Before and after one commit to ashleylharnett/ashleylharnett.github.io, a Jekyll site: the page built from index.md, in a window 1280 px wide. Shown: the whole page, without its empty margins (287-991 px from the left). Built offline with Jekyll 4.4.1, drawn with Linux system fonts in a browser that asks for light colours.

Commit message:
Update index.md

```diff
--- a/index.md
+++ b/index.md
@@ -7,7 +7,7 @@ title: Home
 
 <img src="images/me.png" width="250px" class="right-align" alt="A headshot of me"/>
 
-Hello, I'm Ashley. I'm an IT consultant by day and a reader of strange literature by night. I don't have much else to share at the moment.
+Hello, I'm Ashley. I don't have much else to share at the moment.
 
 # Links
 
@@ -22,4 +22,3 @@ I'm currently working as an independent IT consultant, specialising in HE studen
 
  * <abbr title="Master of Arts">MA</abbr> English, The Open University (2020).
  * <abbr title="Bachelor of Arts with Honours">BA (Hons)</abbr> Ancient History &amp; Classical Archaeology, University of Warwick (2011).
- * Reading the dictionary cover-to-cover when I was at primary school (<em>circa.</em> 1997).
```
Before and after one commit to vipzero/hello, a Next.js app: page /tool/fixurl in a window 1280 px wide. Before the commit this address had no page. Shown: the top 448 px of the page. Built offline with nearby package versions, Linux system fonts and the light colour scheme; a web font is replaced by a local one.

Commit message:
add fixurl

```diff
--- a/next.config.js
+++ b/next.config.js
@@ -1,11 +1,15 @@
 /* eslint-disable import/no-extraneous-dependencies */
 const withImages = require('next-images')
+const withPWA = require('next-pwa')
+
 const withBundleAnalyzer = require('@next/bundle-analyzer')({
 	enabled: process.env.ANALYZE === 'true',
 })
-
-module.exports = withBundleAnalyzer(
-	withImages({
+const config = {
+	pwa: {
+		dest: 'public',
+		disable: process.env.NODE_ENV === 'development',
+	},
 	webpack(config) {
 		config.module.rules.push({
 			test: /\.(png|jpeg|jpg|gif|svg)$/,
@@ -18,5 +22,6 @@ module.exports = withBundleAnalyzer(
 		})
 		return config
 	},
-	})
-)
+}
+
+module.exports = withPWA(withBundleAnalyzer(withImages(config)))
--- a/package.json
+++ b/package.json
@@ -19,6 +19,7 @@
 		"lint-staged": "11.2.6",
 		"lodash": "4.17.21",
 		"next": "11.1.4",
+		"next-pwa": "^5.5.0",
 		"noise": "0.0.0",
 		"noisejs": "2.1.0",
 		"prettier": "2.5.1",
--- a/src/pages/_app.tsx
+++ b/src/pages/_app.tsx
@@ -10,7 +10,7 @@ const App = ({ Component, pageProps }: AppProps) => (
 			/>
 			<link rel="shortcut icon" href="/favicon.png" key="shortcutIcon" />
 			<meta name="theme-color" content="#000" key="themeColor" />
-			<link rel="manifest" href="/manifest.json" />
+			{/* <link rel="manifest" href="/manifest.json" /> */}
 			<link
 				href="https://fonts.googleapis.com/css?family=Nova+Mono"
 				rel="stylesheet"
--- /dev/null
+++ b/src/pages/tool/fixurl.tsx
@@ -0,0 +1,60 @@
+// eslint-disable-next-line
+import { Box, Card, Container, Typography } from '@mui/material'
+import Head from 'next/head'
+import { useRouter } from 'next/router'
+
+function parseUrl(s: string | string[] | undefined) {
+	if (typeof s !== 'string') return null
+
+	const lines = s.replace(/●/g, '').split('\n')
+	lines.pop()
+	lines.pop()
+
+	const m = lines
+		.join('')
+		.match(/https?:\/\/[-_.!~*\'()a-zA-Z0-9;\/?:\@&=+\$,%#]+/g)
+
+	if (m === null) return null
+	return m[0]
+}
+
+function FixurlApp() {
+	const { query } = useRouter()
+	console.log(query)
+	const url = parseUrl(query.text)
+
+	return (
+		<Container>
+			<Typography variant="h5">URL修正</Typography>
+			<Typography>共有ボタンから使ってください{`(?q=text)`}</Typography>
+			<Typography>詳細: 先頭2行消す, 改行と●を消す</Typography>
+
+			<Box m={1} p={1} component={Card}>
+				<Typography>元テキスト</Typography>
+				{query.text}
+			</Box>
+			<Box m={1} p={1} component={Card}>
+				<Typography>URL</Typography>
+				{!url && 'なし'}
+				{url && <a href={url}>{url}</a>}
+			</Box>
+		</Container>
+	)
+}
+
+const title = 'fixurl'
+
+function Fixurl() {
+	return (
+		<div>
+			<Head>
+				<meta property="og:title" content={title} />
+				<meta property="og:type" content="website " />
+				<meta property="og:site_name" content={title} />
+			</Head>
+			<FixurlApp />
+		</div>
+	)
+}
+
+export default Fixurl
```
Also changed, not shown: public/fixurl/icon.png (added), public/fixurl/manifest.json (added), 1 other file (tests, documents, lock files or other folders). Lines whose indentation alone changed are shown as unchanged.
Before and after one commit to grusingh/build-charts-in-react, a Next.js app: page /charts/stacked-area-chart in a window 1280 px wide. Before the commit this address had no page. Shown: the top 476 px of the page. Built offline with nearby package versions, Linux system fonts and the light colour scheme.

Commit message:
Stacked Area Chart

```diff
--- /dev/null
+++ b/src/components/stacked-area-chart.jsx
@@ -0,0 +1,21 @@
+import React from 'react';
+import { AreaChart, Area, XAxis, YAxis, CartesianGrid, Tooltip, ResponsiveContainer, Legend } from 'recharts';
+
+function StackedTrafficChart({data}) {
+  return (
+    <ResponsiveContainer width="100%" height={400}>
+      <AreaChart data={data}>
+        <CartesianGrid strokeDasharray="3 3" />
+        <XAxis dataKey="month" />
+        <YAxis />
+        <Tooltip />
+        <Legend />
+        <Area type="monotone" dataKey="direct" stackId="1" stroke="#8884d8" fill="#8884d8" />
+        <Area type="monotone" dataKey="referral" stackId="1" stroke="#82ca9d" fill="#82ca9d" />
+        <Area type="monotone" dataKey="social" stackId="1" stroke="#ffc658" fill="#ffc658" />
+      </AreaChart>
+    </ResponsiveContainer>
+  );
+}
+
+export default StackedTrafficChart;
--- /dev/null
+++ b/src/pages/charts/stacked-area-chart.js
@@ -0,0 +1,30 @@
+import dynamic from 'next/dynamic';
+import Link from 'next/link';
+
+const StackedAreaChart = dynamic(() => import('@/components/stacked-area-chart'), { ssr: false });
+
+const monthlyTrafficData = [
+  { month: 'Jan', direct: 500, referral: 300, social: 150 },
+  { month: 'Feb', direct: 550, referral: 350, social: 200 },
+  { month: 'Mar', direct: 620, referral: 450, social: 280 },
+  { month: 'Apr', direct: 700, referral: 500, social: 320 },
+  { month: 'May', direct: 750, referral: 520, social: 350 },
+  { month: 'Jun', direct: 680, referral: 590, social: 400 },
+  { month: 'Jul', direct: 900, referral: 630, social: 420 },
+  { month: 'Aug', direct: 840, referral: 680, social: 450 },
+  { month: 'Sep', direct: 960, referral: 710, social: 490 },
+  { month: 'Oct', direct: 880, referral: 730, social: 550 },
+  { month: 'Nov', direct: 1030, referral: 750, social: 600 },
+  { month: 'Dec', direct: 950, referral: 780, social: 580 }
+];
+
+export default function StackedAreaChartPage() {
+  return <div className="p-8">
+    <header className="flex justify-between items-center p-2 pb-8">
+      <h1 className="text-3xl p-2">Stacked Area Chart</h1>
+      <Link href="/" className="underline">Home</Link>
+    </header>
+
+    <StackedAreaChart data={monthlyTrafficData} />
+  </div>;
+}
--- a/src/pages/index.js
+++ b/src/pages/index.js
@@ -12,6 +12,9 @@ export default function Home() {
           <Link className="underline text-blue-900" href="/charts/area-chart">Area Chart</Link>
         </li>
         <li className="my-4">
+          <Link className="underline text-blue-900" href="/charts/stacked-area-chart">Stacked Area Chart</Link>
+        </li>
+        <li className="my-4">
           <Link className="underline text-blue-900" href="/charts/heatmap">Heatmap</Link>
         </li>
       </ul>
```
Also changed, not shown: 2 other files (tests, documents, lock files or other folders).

··········

• _What you are asked to do_: Each line of the material that has the word "json" belongs in the answer.

• _Output below_:
--- a/package.json
+++ b/package.json
-			<link rel="manifest" href="/manifest.json" />
+			{/* <link rel="manifest" href="/manifest.json" /> */}
Also changed, not shown: public/fixurl/icon.png (added), public/fixurl/manifest.json (added), 1 other file (tests, documents, lock files or other folders). Lines whose indentation alone changed are shown as unchanged.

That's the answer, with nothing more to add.